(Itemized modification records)
□ □ □ □ □

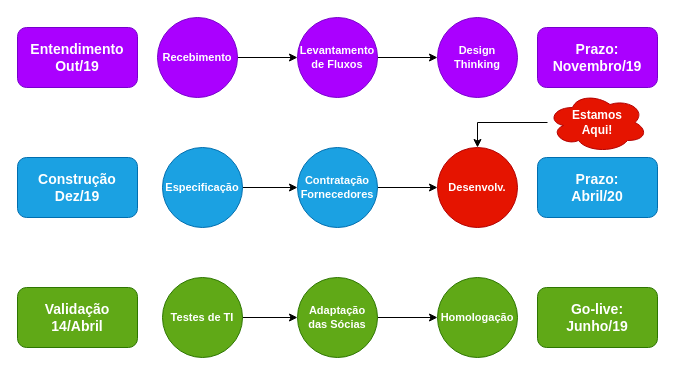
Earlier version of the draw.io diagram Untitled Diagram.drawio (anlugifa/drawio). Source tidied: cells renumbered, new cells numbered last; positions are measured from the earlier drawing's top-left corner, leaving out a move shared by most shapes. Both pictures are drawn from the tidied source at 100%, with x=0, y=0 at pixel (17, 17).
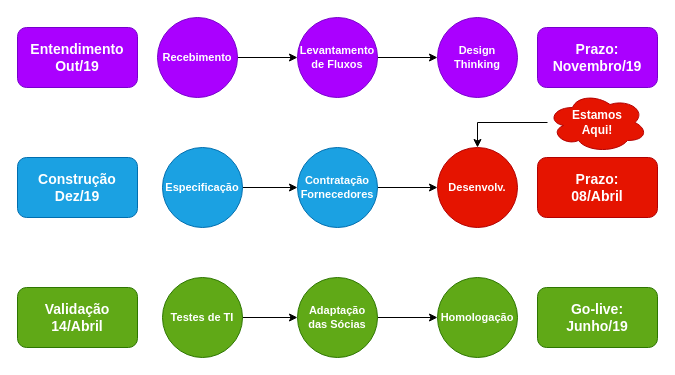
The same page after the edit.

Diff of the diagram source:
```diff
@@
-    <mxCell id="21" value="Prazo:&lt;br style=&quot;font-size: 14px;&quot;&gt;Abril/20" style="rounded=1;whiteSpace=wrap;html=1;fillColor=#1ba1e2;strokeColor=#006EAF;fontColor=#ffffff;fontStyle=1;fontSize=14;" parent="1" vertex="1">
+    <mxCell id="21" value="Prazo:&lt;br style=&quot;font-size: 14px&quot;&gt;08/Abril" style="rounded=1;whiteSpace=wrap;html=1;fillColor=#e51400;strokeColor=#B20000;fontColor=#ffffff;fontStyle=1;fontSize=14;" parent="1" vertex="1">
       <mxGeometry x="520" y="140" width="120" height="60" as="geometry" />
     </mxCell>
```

□ □ □ □ □

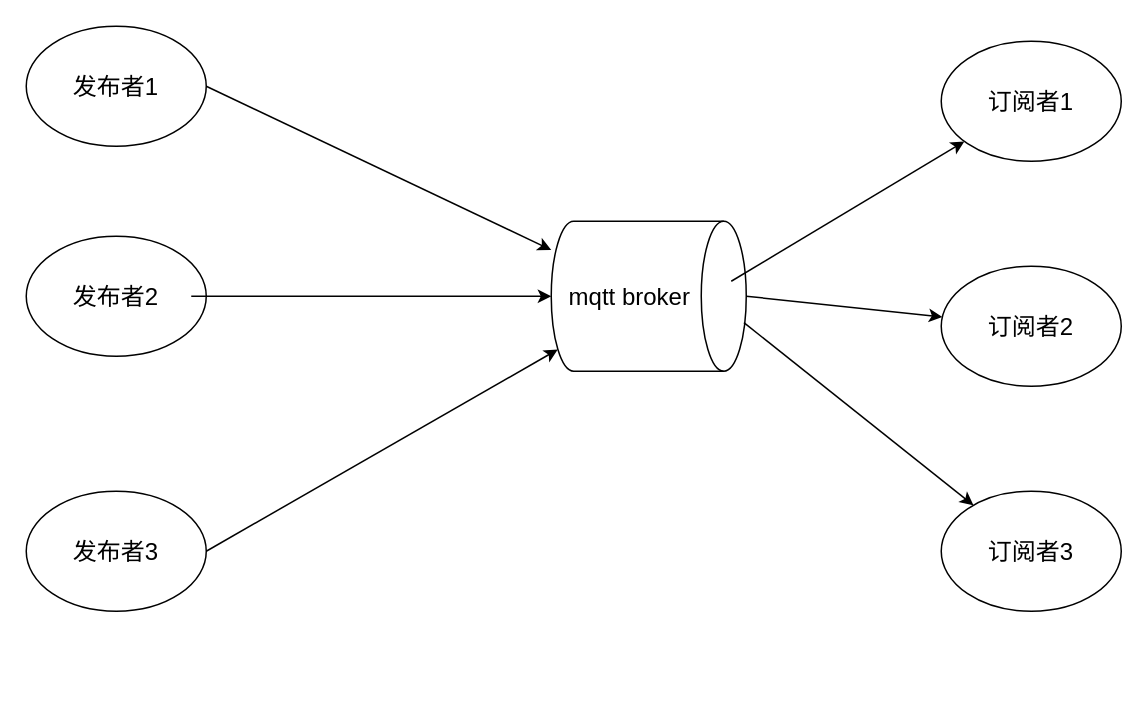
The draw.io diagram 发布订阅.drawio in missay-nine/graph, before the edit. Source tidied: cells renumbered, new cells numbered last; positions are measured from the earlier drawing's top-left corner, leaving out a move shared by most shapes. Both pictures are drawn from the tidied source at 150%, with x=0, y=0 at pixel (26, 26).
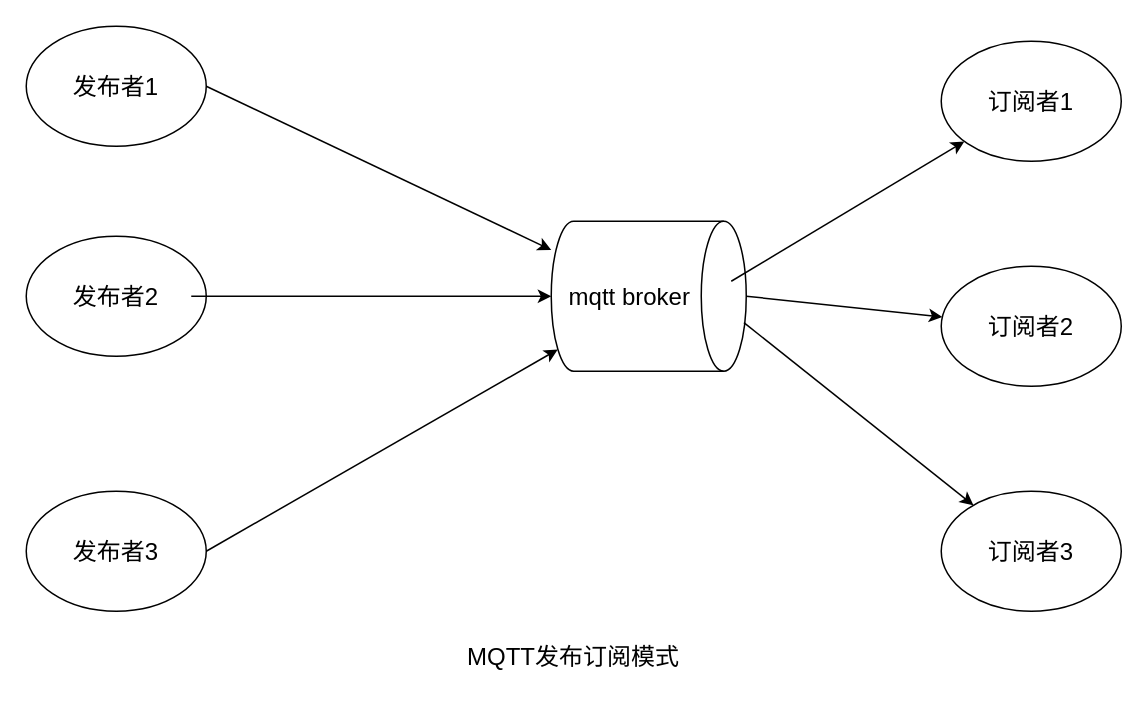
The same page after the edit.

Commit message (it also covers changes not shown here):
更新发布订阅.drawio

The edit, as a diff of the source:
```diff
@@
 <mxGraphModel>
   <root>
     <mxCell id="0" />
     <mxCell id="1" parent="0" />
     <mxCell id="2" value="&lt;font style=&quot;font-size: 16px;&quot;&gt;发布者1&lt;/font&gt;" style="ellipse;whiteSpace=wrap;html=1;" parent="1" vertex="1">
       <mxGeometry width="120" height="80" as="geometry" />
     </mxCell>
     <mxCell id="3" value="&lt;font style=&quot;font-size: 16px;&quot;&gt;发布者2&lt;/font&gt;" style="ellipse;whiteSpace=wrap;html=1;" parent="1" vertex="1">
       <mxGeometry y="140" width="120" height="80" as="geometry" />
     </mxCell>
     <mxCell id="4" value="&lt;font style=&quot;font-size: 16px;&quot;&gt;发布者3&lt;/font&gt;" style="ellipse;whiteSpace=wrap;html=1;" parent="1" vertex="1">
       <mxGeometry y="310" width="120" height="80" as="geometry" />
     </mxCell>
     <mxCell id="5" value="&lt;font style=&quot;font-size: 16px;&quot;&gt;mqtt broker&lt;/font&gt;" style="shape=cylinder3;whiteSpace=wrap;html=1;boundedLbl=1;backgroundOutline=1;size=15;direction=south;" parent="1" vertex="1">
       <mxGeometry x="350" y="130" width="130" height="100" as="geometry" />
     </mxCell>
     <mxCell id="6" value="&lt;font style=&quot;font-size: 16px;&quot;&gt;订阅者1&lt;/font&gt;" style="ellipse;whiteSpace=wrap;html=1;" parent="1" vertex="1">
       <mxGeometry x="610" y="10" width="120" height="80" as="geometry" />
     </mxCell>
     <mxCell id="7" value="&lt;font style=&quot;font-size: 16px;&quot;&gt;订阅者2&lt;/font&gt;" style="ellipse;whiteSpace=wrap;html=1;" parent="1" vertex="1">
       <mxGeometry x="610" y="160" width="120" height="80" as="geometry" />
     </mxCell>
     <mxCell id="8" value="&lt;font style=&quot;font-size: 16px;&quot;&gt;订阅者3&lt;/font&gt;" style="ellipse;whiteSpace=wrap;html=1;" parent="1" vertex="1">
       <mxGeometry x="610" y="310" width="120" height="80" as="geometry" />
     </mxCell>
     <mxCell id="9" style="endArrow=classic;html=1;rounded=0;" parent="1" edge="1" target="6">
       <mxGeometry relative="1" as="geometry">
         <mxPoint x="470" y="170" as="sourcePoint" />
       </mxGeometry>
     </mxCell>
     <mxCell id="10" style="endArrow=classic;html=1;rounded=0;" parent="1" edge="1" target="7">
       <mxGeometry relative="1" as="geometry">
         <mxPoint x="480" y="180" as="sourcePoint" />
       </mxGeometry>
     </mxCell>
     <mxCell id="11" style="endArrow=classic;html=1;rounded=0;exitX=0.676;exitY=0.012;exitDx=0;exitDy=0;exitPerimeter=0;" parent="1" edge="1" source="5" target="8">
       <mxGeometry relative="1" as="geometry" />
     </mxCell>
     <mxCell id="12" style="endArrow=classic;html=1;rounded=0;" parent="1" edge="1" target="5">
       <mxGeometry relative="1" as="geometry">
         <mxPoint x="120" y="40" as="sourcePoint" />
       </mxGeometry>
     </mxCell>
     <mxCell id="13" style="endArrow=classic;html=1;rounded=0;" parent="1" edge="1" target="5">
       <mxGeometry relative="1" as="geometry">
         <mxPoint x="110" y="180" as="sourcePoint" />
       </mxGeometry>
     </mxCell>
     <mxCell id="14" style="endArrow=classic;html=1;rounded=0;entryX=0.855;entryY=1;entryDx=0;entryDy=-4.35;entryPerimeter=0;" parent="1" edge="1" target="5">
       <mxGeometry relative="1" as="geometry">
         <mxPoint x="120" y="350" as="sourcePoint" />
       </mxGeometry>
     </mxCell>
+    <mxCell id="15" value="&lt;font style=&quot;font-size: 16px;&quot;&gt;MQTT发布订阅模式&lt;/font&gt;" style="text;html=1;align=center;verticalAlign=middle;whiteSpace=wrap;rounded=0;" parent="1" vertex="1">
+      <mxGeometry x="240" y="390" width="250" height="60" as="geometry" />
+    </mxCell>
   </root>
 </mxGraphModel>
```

□ □ □ □ □

• ACTIVITY
Every line above holding the string "fontColor" should be listed.

• SOLUTION TO THIS EXERCISE
-    <mxCell id="21" value="Prazo:&lt;br style=&quot;font-size: 14px;&quot;&gt;Abril/20" style="rounded=1;whiteSpace=wrap;html=1;fillColor=#1ba1e2;strokeColor=#006EAF;fontColor=#ffffff;fontStyle=1;fontSize=14;" parent="1" vertex="1">
+    <mxCell id="21" value="Prazo:&lt;br style=&quot;font-size: 14px&quot;&gt;08/Abril" style="rounded=1;whiteSpace=wrap;html=1;fillColor=#e51400;strokeColor=#B20000;fontColor=#ffffff;fontStyle=1;fontSize=14;" parent="1" vertex="1">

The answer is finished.